MDC election challenge ruling deferred

Zimbabwe’s High Court this week concluded hearing a landmark opposition challenge to President Robert Mugabe’s victory in last year’s presidential election.

It was not immediately clear when Judge Ben Hlatshwayo would make his ruling in the case brought by the Movement for Democratic Change (MDC), but legal sources said it could take weeks, even months.

The judge said he needed time to digest the ”complicated submissions” and come to a conclusion in the matter. His ruling will determine whether there will be an election rerun or further legal action allowing evidence to be heard on the alleged electoral irregularities.

This week’s poll petition comes against a background of political and social strife and economic crisis in the Southern African nation ruled by Mugabe since he helped oust Ian Smith’s white minority government 23 years ago.

MDC leader Morgan Tsvangirai, who brought the petition before the court, wants a rerun of the March 2002 poll, which was largely condemned by Western observer groups as marred by violence and vote-rigging.

But some African observer groups declared that the election had been free and fair.

In his response to the MDC petition, Mugabe’s lawyer Terence Hussein dismissed it, saying it lacked facts and was cluttered with too many other issues.

”It is inconceivable that the election of the president, the commander-in-chief [of the army] should be set side because three lawyers came before you and made legal arguments. That will be a monumental legal disaster,” said Hussein.
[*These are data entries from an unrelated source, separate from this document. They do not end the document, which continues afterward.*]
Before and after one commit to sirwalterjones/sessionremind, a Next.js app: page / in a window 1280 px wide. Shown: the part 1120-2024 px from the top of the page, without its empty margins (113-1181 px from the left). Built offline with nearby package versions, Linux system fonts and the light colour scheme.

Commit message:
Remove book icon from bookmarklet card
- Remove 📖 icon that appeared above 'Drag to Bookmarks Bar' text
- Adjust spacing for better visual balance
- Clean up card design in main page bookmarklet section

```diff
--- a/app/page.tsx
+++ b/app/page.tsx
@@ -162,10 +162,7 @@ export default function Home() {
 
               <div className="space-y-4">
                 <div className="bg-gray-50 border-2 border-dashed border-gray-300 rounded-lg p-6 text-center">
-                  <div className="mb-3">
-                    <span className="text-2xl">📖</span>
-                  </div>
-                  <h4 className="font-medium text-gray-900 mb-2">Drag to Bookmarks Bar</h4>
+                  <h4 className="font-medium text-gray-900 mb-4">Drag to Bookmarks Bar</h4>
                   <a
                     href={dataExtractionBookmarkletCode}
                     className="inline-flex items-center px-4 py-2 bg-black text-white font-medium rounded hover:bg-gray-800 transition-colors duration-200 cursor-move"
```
”The Electoral Act clearly envisages that the validity of an election to the office of president may only be determined at a trial,” he said.

Mugabe (79) clinched a fifth consecutive term in office when it was declared that he got 56,2% of the votes, against 41,9% for his opponent.

Tsvangirai’s lawyers argued that the Electoral Supervisory Commission (ESC) had scuttled chances of a free and fair election because its members were appointed by Mugabe.

The opposition’s legal team further argued that the ESC was not ”validly constituted” because it had four instead of the five members stipulated by the law.

Tsvangirai mounted his challenge last year, just as crisis talks between his party and Mugabe’s Zanu-PF were starting.

The move angered the ruling party, which promptly pulled out of the talks aimed at resolving the problems created by the disputed elections.

Efforts have been made to get the two parties to resume dialogue, but Mugabe says he will not talk to the MDC unless it accepts him as the legitimate head of state. — Sapa-AFP

We make it make sense

If this story helped you navigate your world, subscribe to the M&G today for just R30 for the first three months

Subscribers get access to all our best journalism, subscriber-only newsletters, events and a weekly cryptic crossword.”

Susan Njanji
Guest Author

Related stories

WELCOME TO YOUR M&G

Already a subscriber? Sign in here

Advertising

Latest stories

Explainer: Why it is difficult to mine in South Africa

The Fraser Institute's annual survey of mining companies is not entirely wrong, South Africa is a difficult place to mine, say analysts

Afrofuturism meets Wabi-Sabi at Design Joburg

Architects, fashion designers and tastemakers descend on Johannesburg’s premium design event

Asiatic black bear cubs saved from illegal wildlife trade in...

Two bear cubs, weighing only 2.4kg and 3.3kg, were rescued from a man intending to sell them on the illicit wildlife market

How the ANC wants to re-evaluate cadre deployment during policy...

The party's decision to relook at the deployment process could result in a broadening of the pool of candidates for positions.
Advertising

press releases

Loading latest Press Releases…
×